Danny Daly

In most conferences, 6-foot-5 center Amy Jaeschke would have a significant size advantage down low. In the Big Ten, the junior is constantly fighting for position with players at least as big as she is.

“It’s a unique situation,” coach Joe McKeown said. “Everybody’s got somebody that can play down there. Not many leagues have that many really good post players.”

Northwestern’s trip to Illinois presents another challenge for Jaeschke: 6-foot-3 senior Jenna Smith, who tops the Big Ten in rebounding and ranks third in points per game. The Illini got the best of the Wildcats twice last season, with Smith outscoring Jaeschke in both meetings.

The left-handed Smith’s versatility and ability to stretch the floor make her a difficult matchup.

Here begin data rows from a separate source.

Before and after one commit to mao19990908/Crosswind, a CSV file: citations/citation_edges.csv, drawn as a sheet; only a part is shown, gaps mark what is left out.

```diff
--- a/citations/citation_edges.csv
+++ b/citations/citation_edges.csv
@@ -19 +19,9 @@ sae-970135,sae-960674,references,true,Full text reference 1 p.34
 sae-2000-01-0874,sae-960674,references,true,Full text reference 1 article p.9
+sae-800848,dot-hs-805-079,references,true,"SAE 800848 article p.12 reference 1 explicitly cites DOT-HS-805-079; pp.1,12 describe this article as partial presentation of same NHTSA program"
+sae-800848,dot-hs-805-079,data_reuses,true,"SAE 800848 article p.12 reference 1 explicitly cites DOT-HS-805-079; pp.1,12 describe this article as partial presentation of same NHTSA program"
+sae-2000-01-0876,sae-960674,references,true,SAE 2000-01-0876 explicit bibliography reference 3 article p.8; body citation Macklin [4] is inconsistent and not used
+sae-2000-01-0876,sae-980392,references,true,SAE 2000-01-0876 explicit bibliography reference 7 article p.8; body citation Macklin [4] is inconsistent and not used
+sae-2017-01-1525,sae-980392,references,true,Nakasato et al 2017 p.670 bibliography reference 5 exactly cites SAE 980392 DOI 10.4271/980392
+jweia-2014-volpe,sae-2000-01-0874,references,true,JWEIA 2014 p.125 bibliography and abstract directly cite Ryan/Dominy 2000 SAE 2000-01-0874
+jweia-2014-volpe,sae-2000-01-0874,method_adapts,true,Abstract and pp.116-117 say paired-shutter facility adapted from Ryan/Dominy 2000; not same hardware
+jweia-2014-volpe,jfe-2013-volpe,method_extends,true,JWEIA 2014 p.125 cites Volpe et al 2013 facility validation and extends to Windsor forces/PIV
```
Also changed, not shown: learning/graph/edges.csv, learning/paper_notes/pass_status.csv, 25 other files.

“She’s really athletic, so she’s able to block your shots easily,” Jaeschke said. “It poses a problem for me because I have to be more conscious to make more pump fakes to get her up in the air and draw fouls.”

In addition to Jaeschke and Smith, the conference features Ohio State junior Jantel Lavender, the two-time defending Big Ten Player of the Year, and Michigan State senior Allyssa DeHaan, a 6-foot-9 giant who is the league’s career blocks leader.

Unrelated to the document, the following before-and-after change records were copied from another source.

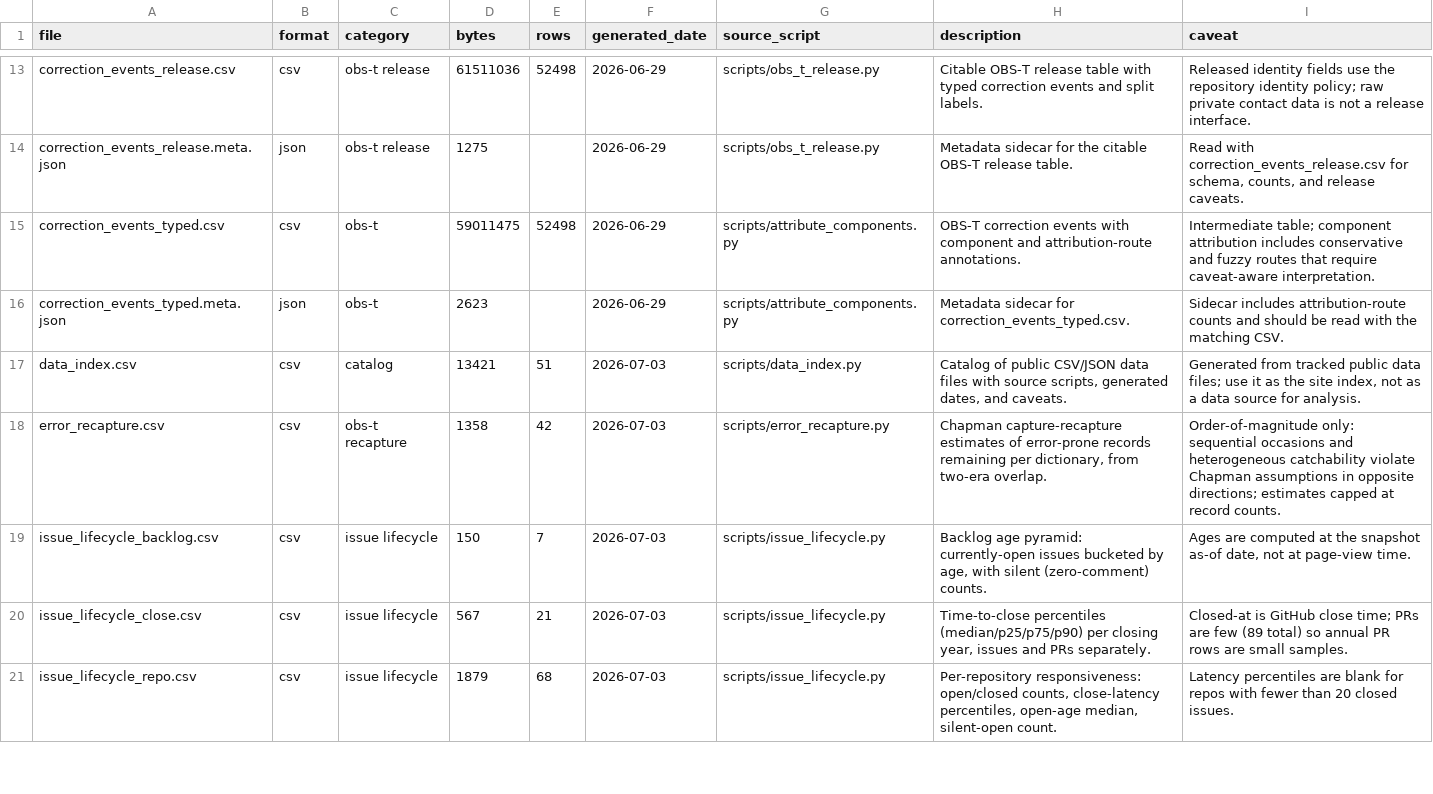
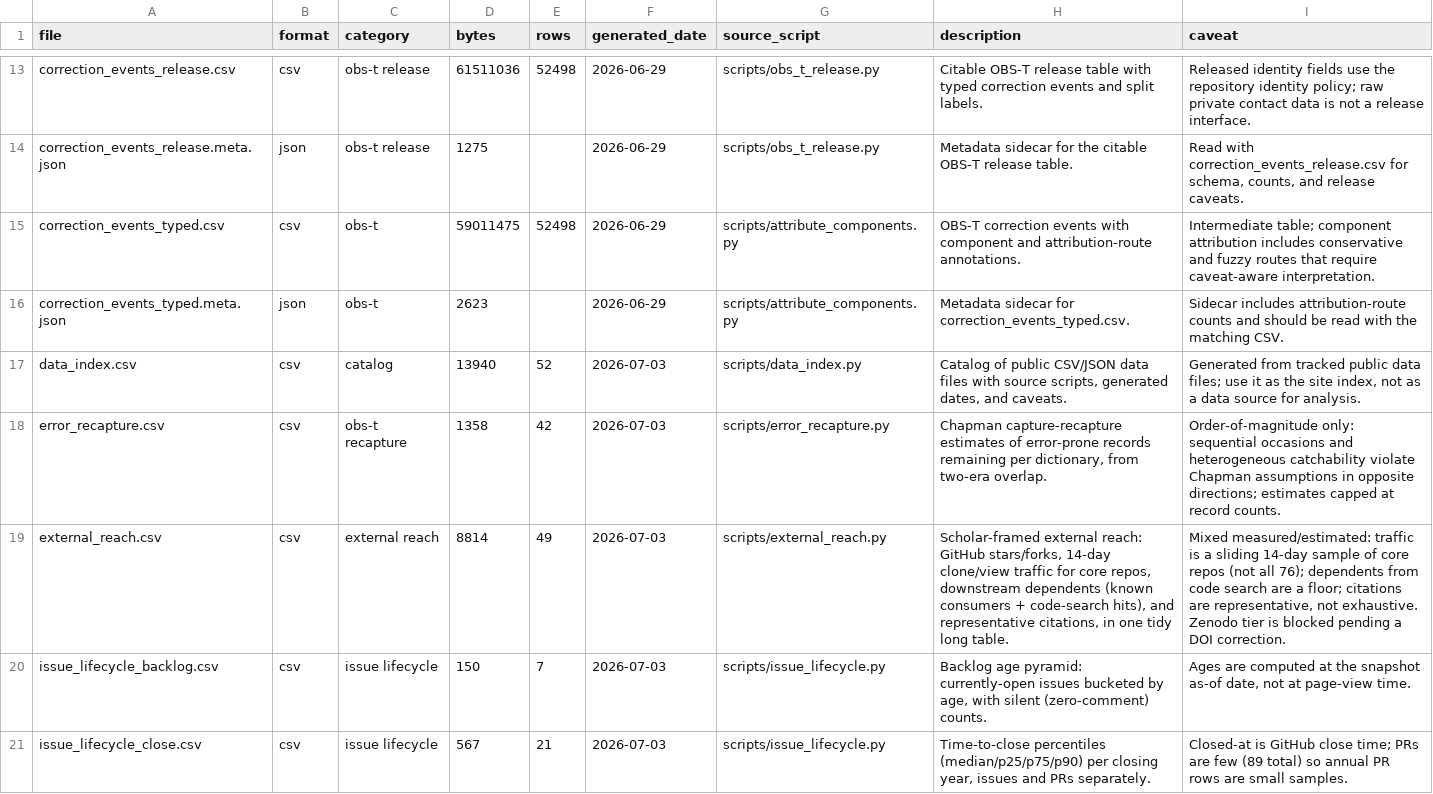
Before and after one commit to sanskrit-lexicon/csl-observatory, a CSV file: observatory/site/src/data/data_index.csv, drawn as a sheet; only a part is shown, gaps mark what is left out; the shorter side is filled out with more unchanged rows.

```diff
--- a/observatory/site/src/data/data_index.csv
+++ b/observatory/site/src/data/data_index.csv
@@ -16,4 +16,5 @@ correction_events_typed.csv,csv,obs-t,59011475,52498,2026-06-29,scripts/attribut
 correction_events_typed.meta.json,json,obs-t,2623,,2026-06-29,scripts/attribute_components.py,Metadata sidecar for correction_events_typed.csv.,Sidecar includes attribution-route counts and should be read with the matching CSV.
-data_index.csv,csv,catalog,13421,51,2026-07-03,scripts/data_index.py,"Catalog of public CSV/JSON data files with source scripts, generated dates, and caveats.","Generated from tracked public data files; use it as the site index, not as a data source for analysis."
+data_index.csv,csv,catalog,13940,52,2026-07-03,scripts/data_index.py,"Catalog of public CSV/JSON data files with source scripts, generated dates, and caveats.","Generated from tracked public data files; use it as the site index, not as a data source for analysis."
 error_recapture.csv,csv,obs-t recapture,1358,42,2026-07-03,scripts/error_recapture.py,"Chapman capture-recapture estimates of error-prone records remaining per dictionary, from two-era overlap.",Order-of-magnitude only: sequential occasions and heterogeneous catchability violate Chapman assumptions in opposite directions; estimates capped at record counts.
+external_reach.csv,csv,external reach,8814,49,2026-07-03,scripts/external_reach.py,"Scholar-framed external reach: GitHub stars/forks, 14-day clone/view traffic for core repos, downstream dependents (known consumers + code-search hits), and representative citations, in one tidy long table.","Mixed measured/estimated: traffic is a sliding 14-day sample of core repos (not all 76); dependents from code search are a floor; citations are representative, not exhaustive. Zenodo tier is blocked pending a DOI correction."
 issue_lifecycle_backlog.csv,csv,issue lifecycle,150,7,2026-07-03,scripts/issue_lifecycle.py,"Backlog age pyramid: currently-open issues bucketed by age, with silent (zero-comment) counts.","Ages are computed at the snapshot as-of date, not at page-view time."
```
Also changed, not shown: 13 other files.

While it’s undoubtedly a grind to play such physical opponents on a regular basis, it also forces the centers to stay on top of their games.

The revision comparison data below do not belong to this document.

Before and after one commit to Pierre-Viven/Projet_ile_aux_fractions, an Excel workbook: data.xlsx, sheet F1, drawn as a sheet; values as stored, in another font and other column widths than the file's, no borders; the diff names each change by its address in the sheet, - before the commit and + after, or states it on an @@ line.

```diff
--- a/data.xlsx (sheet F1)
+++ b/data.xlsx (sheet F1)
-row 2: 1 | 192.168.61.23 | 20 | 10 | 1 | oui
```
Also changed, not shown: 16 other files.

“The posts are phenomenal in this conference,” Smith said in October at Big Ten Media Day. “That’s the best thing about the Big Ten-that’s what makes you better. We always have contact. You just have a sense of pride that you have to take each and every game, like, ‘I’m not going to let them outwork me.'”

Each post player boasts a different skill set, meaning the centers must constantly make adjustments on both ends of the floor. That experience is valuable for postseason play, and it contributed to the Big Ten’s improved showing in the NCAA Tournament.

“It helps tremendously,” the 6-foot-4 Lavender said. “It’s like you can’t be hit with anything you haven’t been hit with.”

The conference had three representatives in the Sweet 16, including the Lavender-led Buckeyes, who lost during the first weekend each of the previous three years.

Preventing premier post players from taking over the game depends on the defense’s success in denying them the ball. For the conference’s smaller athletes, that’s a tall order.

“It’s a good thing I don’t have to defend them,” Michigan guard Veronica Hicks said.

“We think about that every time we prepare for a conference game. We know there’s going to be an inside presence. We really plan on pressuring guards so they can’t get it inside as easily.”

Jaeschke noticeably wore down as last season went on, struggling to create space inside with little help from the perimeter. The emergence of junior point guard Beth Marshall and freshman forward Kendall Hackney is keeping defenses more honest, and Jaeschke is making the most of it.

Against Smith and a last-place Illinois squad, Jaeschke has a chance to demonstrate her improvement offensively and defensively.

“She’s much more patient, more comfortable,” McKeown said. “One thing she doesn’t get enough credit for is she’s one of the top post defenders in the country. She plays great position defense, she blocks shots, and she doesn’t foul.”

[email protected]